Return each line of the listing below, unchanged, and omit the images.

----

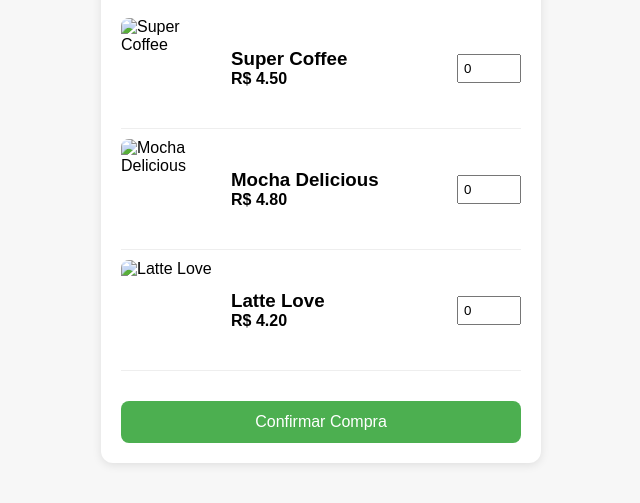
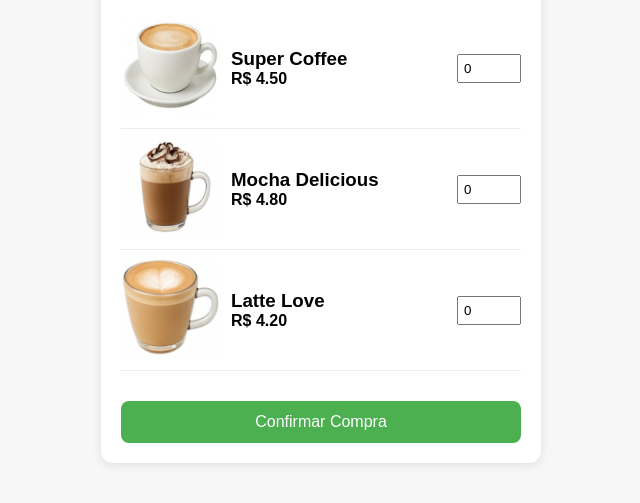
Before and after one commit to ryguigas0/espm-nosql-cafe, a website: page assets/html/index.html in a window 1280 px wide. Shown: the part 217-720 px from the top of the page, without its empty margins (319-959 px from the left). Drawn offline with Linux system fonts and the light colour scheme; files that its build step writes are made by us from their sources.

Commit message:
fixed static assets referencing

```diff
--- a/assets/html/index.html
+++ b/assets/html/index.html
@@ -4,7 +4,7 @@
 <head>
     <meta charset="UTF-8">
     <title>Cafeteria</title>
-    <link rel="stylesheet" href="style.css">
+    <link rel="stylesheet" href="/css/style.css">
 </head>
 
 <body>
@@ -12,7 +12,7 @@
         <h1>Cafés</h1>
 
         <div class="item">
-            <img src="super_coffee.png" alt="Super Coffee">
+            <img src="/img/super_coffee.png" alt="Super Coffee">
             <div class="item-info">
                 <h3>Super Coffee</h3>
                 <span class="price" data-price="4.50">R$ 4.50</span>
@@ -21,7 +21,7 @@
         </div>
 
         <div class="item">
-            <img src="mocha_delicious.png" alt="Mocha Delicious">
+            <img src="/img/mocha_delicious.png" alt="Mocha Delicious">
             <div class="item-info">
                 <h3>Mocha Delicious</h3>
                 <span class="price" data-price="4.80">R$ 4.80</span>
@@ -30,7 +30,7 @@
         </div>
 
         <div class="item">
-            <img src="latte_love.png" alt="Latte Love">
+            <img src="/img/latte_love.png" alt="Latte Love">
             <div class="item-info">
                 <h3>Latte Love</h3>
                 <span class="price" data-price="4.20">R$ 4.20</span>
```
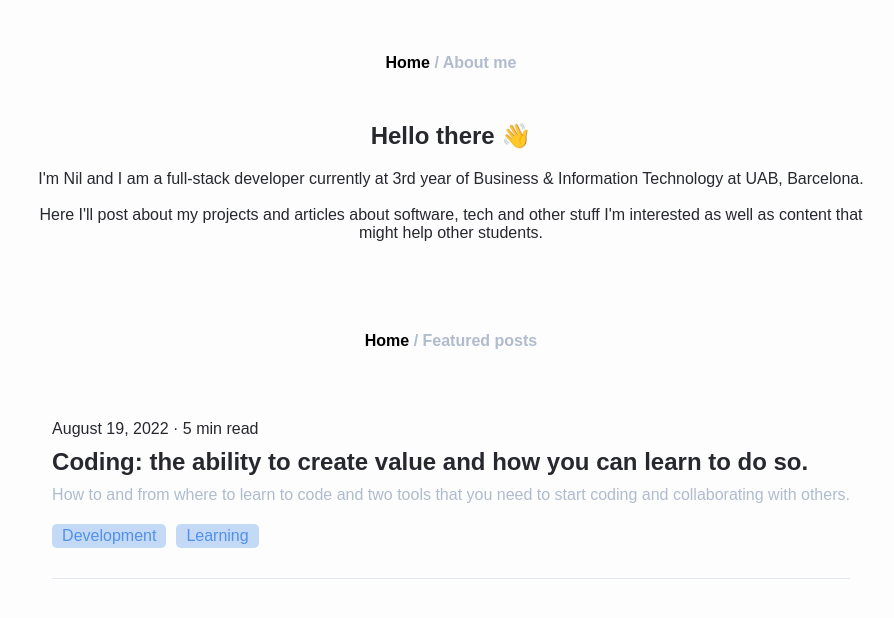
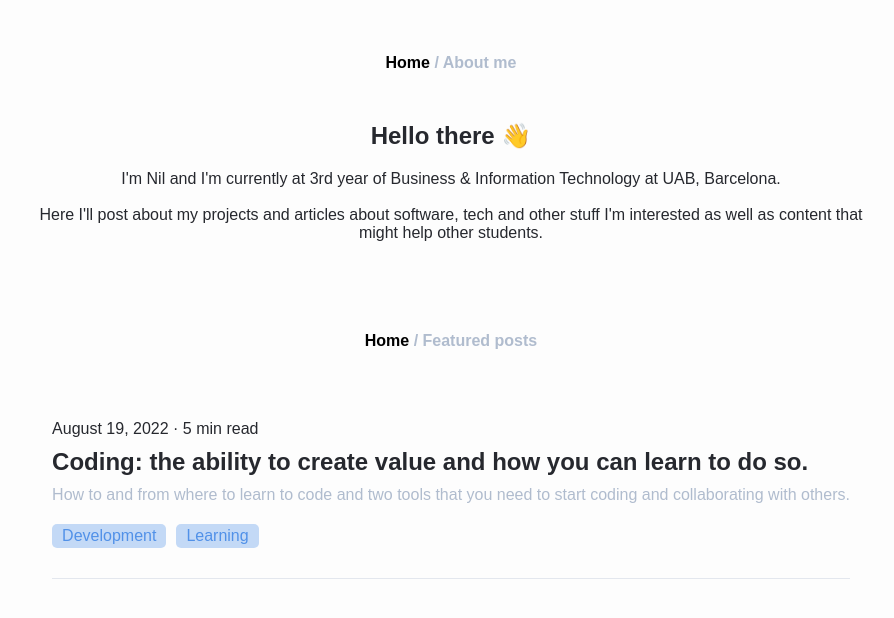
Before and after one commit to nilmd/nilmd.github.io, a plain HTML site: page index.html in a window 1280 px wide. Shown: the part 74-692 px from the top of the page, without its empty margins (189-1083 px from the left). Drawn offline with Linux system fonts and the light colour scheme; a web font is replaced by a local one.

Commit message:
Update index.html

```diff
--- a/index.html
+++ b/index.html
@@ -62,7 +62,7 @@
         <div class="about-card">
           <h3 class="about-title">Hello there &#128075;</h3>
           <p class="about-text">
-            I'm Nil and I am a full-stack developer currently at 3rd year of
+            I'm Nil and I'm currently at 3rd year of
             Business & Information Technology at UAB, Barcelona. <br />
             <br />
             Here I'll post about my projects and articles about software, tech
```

----

▶ [Your solution]:
Before and after one commit to ryguigas0/espm-nosql-cafe, a website: page assets/html/index.html in a window 1280 px wide. Shown: the part 217-720 px from the top of the page, without its empty margins (319-959 px from the left). Drawn offline with Linux system fonts and the light colour scheme; files that its build step writes are made by us from their sources.

Commit message:
fixed static assets referencing

```diff
--- a/assets/html/index.html
+++ b/assets/html/index.html
@@ -4,7 +4,7 @@
 <head>
     <meta charset="UTF-8">
     <title>Cafeteria</title>
-    <link rel="stylesheet" href="style.css">
+    <link rel="stylesheet" href="/css/style.css">
 </head>
 
 <body>
@@ -12,7 +12,7 @@
         <h1>Cafés</h1>
 
         <div class="item">
-            <img src="super_coffee.png" alt="Super Coffee">
+            <img src="/img/super_coffee.png" alt="Super Coffee">
             <div class="item-info">
                 <h3>Super Coffee</h3>
                 <span class="price" data-price="4.50">R$ 4.50</span>
@@ -21,7 +21,7 @@
         </div>
 
         <div class="item">
-            <img src="mocha_delicious.png" alt="Mocha Delicious">
+            <img src="/img/mocha_delicious.png" alt="Mocha Delicious">
             <div class="item-info">
                 <h3>Mocha Delicious</h3>
                 <span class="price" data-price="4.80">R$ 4.80</span>
@@ -30,7 +30,7 @@
         </div>
 
         <div class="item">
-            <img src="latte_love.png" alt="Latte Love">
+            <img src="/img/latte_love.png" alt="Latte Love">
             <div class="item-info">
                 <h3>Latte Love</h3>
                 <span class="price" data-price="4.20">R$ 4.20</span>
```
Before and after one commit to nilmd/nilmd.github.io, a plain HTML site: page index.html in a window 1280 px wide. Shown: the part 74-692 px from the top of the page, without its empty margins (189-1083 px from the left). Drawn offline with Linux system fonts and the light colour scheme; a web font is replaced by a local one.

Commit message:
Update index.html

```diff
--- a/index.html
+++ b/index.html
@@ -62,7 +62,7 @@
         <div class="about-card">
           <h3 class="about-title">Hello there &#128075;</h3>
           <p class="about-text">
-            I'm Nil and I am a full-stack developer currently at 3rd year of
+            I'm Nil and I'm currently at 3rd year of
             Business & Information Technology at UAB, Barcelona. <br />
             <br />
             Here I'll post about my projects and articles about software, tech
```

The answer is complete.